Superman was unable to fly into action to rescue the naïve and idealistic teens, eager for fame and fortune. He couldn’t stop them from selling rights to their creation for a mere $130—what seemed like a windfall during the Great Depression for two young and inexperienced kids from Cleveland’s Glenville neighborhood.
Now, Case Western Reserve University English instructor Brad Ricca gives Superman’s creators their due, bringing them from near obscurity in the first comprehensive (448 pages) biography of the artists, Super Boys: The Amazing Adventures of Jerry Siegel and Joe Shuster—The Creators of Superman.
St. Martin’s Press released Super Boys to coincide with the 75th anniversary of Superman’s creation and the release of a major motion picture this summer.
“Superman’s lasting appeal is that it is a story about the American myth of goodness overpowering evil. It’s one kids around the world know without reading the comics,” Ricca says. “Superman is a character from the comics that flies around in a cape and bodybuilding suit, yet everyone acts like he is real. You don’t see that with Peter Pan or Alice in Wonderful.”
It took seven years after Superman’s creation before DC Comics bought the rights to him. Lone Ranger and Tarzan were popular on the radio, but the superhero concept was too new for comic publishers to embrace. As Hitler came to power, people needed a savior like Superman.
So did his creators, who suffered poor self-images, Ricca says. They created this good looking character with a bodybuilder’s physique that would attract the Lois Lanes of the world.
“Super Boys is also about living the American dream for the creators, who had it and then lost it just as fast,” adds Rica.
Ricca’s book title is a takeoff on Michael Chabon’s Pulitzer Prize-winning novel, The Adventures of Kavalier & Clay, a fictional account of a couple of superhero creators.
“This is the real-life version,” Ricca says. “Chabon’s is obviously fiction, but in many ways, the real story of Siegel and Shuster is even crazier.”
Ricca invested years of research, during which he also produced the award-winning documentary, “Last Son,” in 2010. His curiosity to learn more about Superman’s creators sent him searching library archives in Cleveland and New York. He read old Glenville High newspapers and yearbooks, police records, legal documents and other sources. He discovered some of the creators’ first collaborations were filled with teenage angst about looks, girls and the desire to be popular. “As nerdy as it sounds,” Ricca says, “I even sat in Siegel’s old bedroom thinking about him and imagining him writing the Superman story.”

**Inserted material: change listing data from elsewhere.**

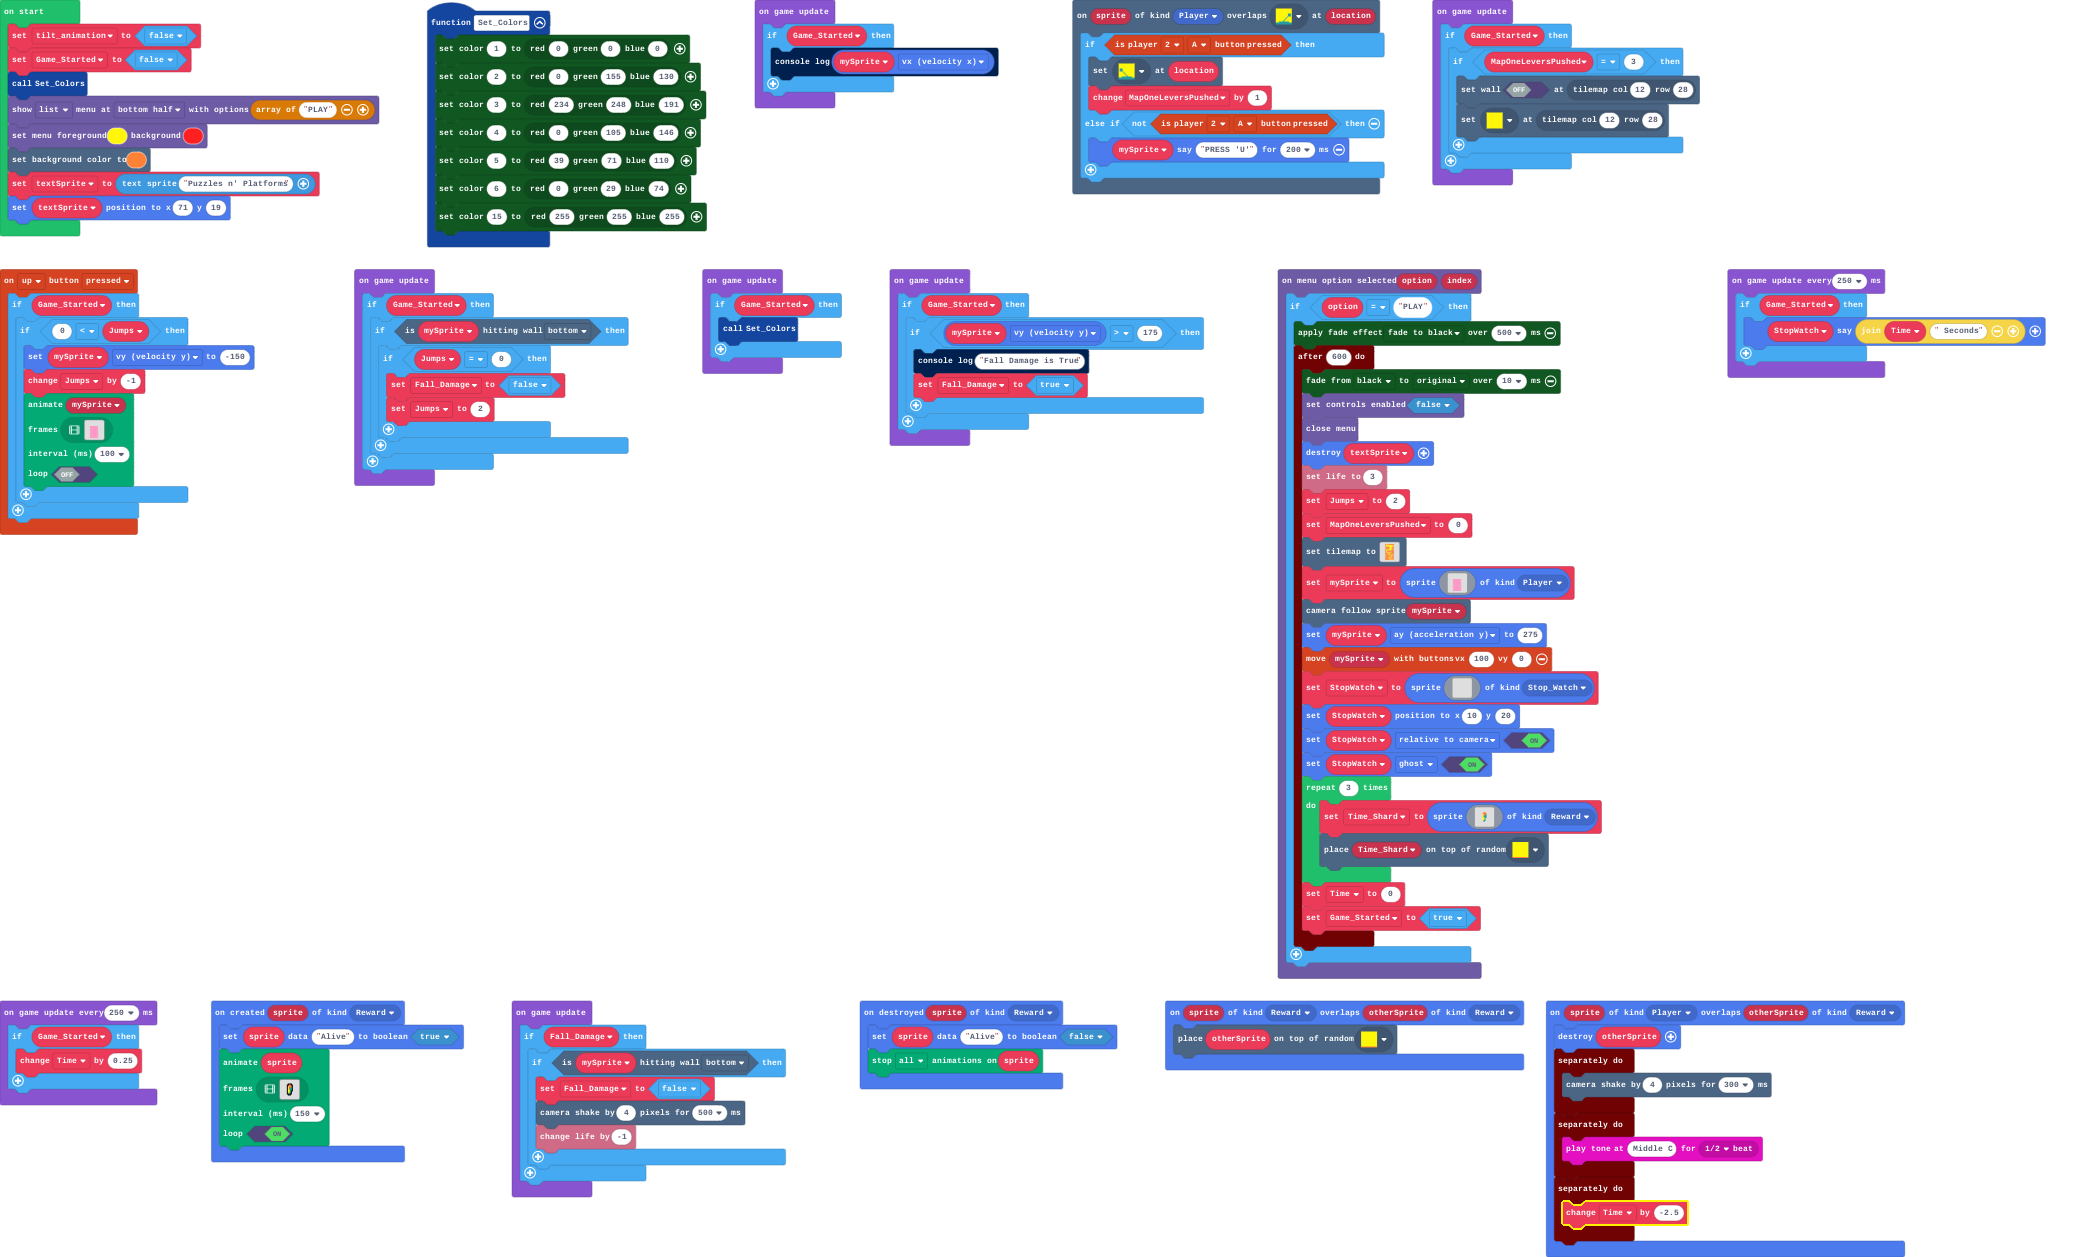
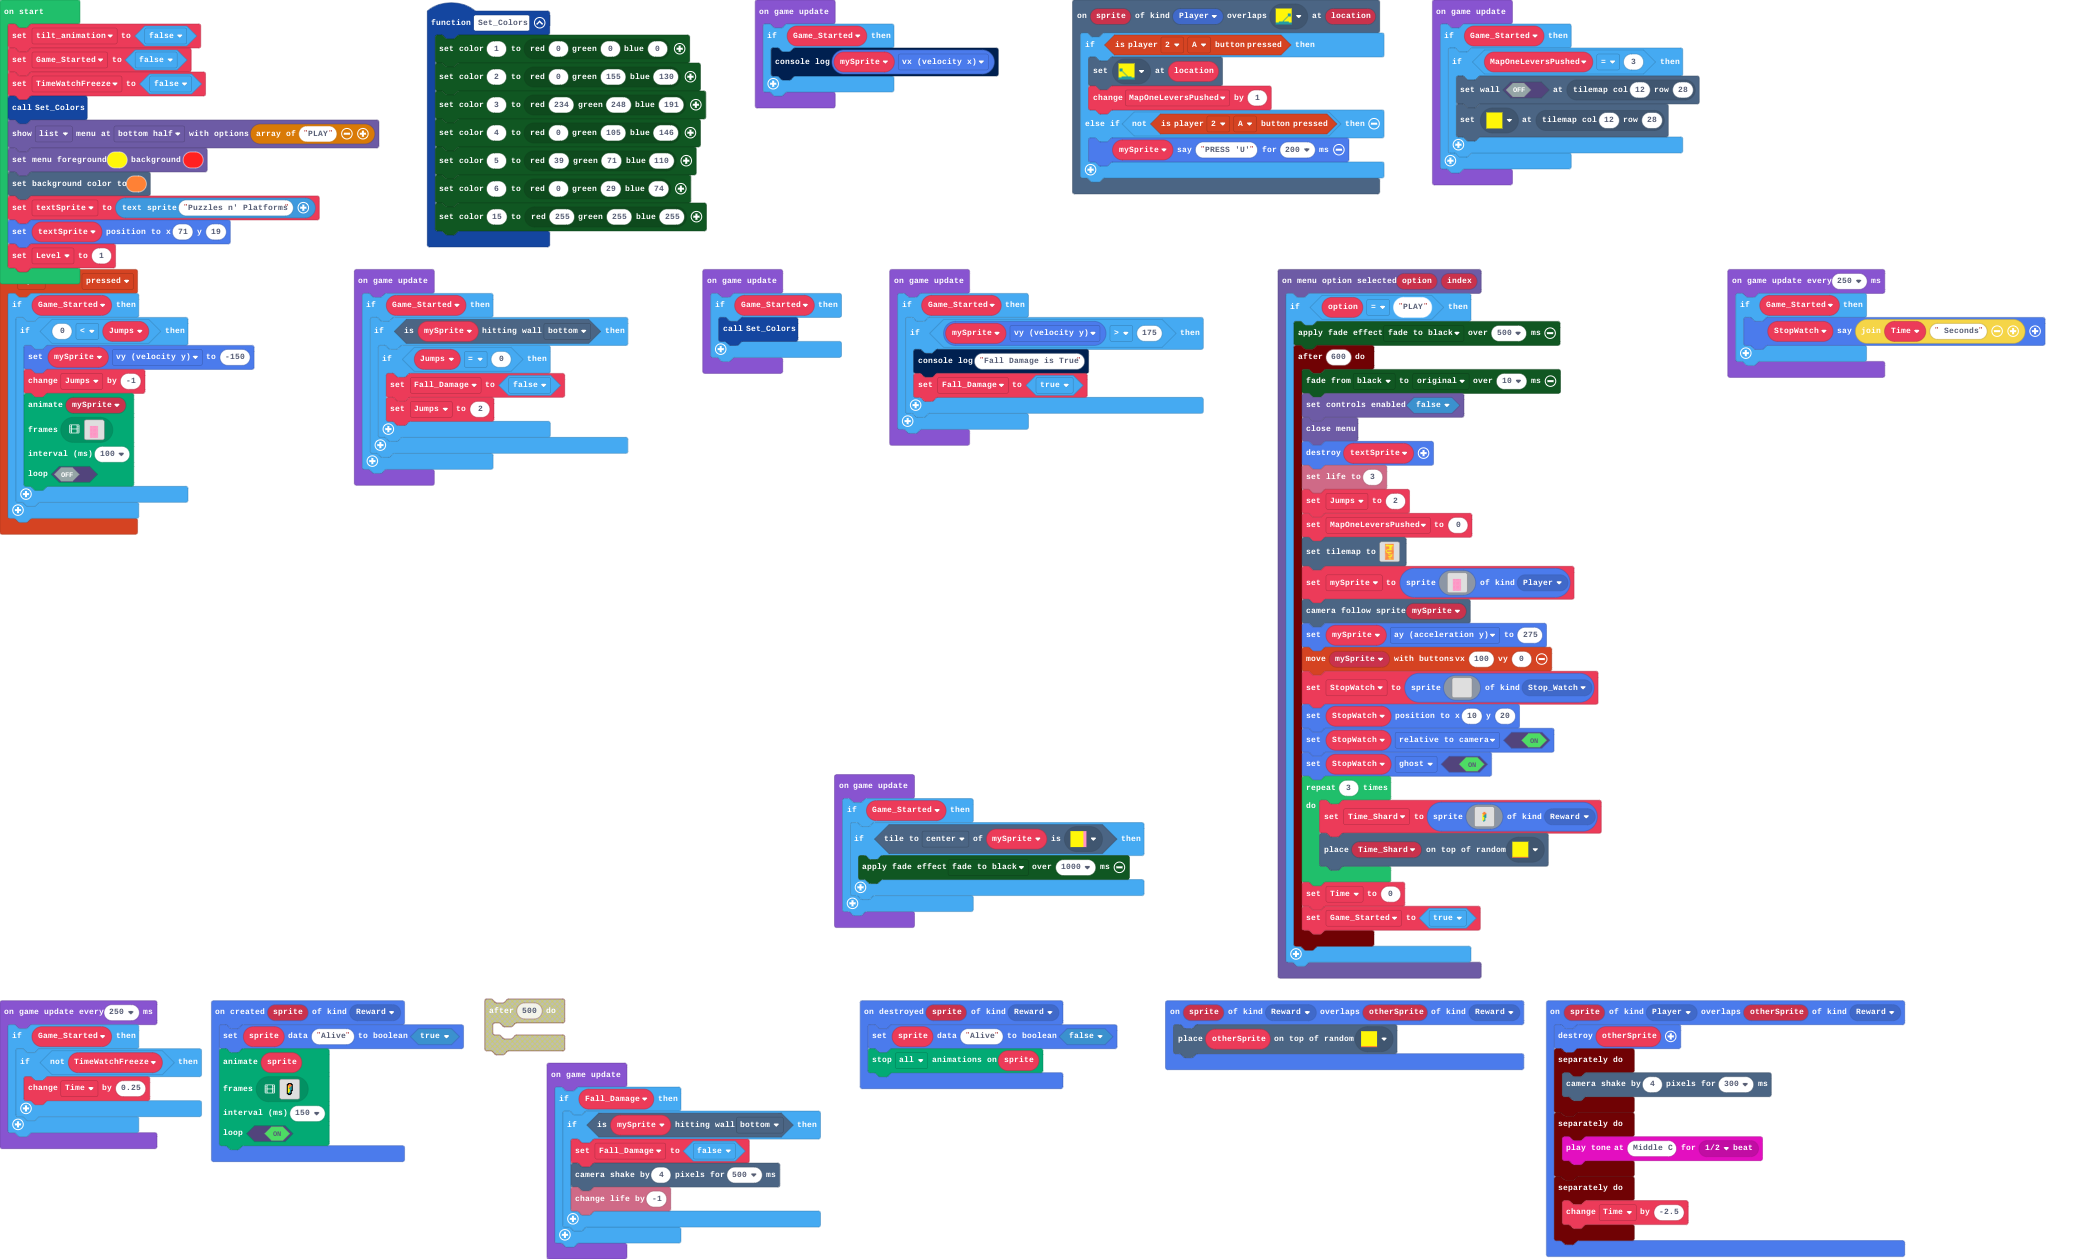
Update main.blocks, main.ts, tilemap.g.jres, tilemap.g.ts

diff --git a/tilemap.g.ts b/tilemap.g.ts
@@ -20,31 +20,31 @@ namespace myTiles {
     helpers._registerFactory("tilemap", function(name: string) {
         switch(helpers.stringTrim(name)) {
             case "Map1":
[2 lines of base64/hex data omitted]
 22..222222222222
 222.222222222222
 2..............2
 2..............2
 2..............2
 22222222.....222
-22222222.....222
 22222222....2222
 22222222.....222
 22222222.....222
-2222.......22222
+22222222...22222
+2222.........222
 2............222
 2..2222222222222
 2..2222222222222
 22.2222222222222
-2...222222222222
+2...........2222
 222.........2222
 222222..22222222
 222222.222222222
 222222...2222222
 2222222.......22
+2222222222...222
 22222222222..222
-222222222222.222
-22222222222..222
+222222.......222
 222222......2222
 22222222..222222
 222222222.222222

diff --git a/main.ts b/main.ts
@@ -328,16 +328,18 @@ let MapOneLeversPushed = 0
 let Time = 0
 let mySprite: Sprite = null
 let Jumps = 0
-let textSprite: TextSprite = null
+let textSprite: Sprite = null
 let Game_Started = false
 let tilt_animation = false
 Game_Started = false
+let TimeWatchFreeze = false
 Set_Colors()
 blockMenu.showMenu(["PLAY"], MenuStyle.List, MenuLocation.BottomHalf)
 blockMenu.setColors(5, 2)
 scene.setBackgroundColor(4)
 textSprite = textsprite.create("Puzzles n' Platforms")
 textSprite.setPosition(71, 19)
+let Level = 1
 game.onUpdate(function () {
     if (Game_Started) {
         console.log(mySprite.vx)
@@ -375,6 +377,13 @@ game.onUpdate(function () {
     }
 })
 game.onUpdate(function () {
+    if (Game_Started) {
+        if (mySprite.tileKindAt(TileDirection.Center, assets.tile`tile8`)) {
+            color.FadeToBlack.startScreenEffect(1000)
+        }
+    }
+})
+game.onUpdate(function () {
     if (Fall_Damage) {
         if (mySprite.isHittingTile(CollisionDirection.Bottom)) {
             Fall_Damage = false
@@ -390,6 +399,8 @@ game.onUpdateInterval(250, function () {
 })
 game.onUpdateInterval(250, function () {
     if (Game_Started) {
-        Time += 0.25
+        if (!(TimeWatchFreeze)) {
+            Time += 0.25
+        }
     }
 })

Along the way, Ricca made several discoveries. One was a letter from an apparent third partner in Superman’s creation. He also found evidence of an unrequited high school crush on a Lois Amster, who helped inspire the Lois Lane character. (The actual model for Lane would later become Siegel’s wife). He also found police records that identify suspected robbers (never found) of the family’s clothing store on Central Avenue, during which Siegel’s father died of heart failure.
“Siegel and Shuster used what they knew—Cleveland,” Ricca says.
Today’s Cleveland is far different from the days of Cleveland Police Chief Eliot Ness, who would become the head of the Untouchables (team of law enforcement agents) that took down mobster Al Capone in Chicago. Ness chased street crime that inspired the Superman stories.
Both Siegel and Shuster died in the 1990s. They kept alive their hope and determination that someday they could reclaim national attention for Superman, according to Ricca. Super Boys, then, gives them another chance at fame.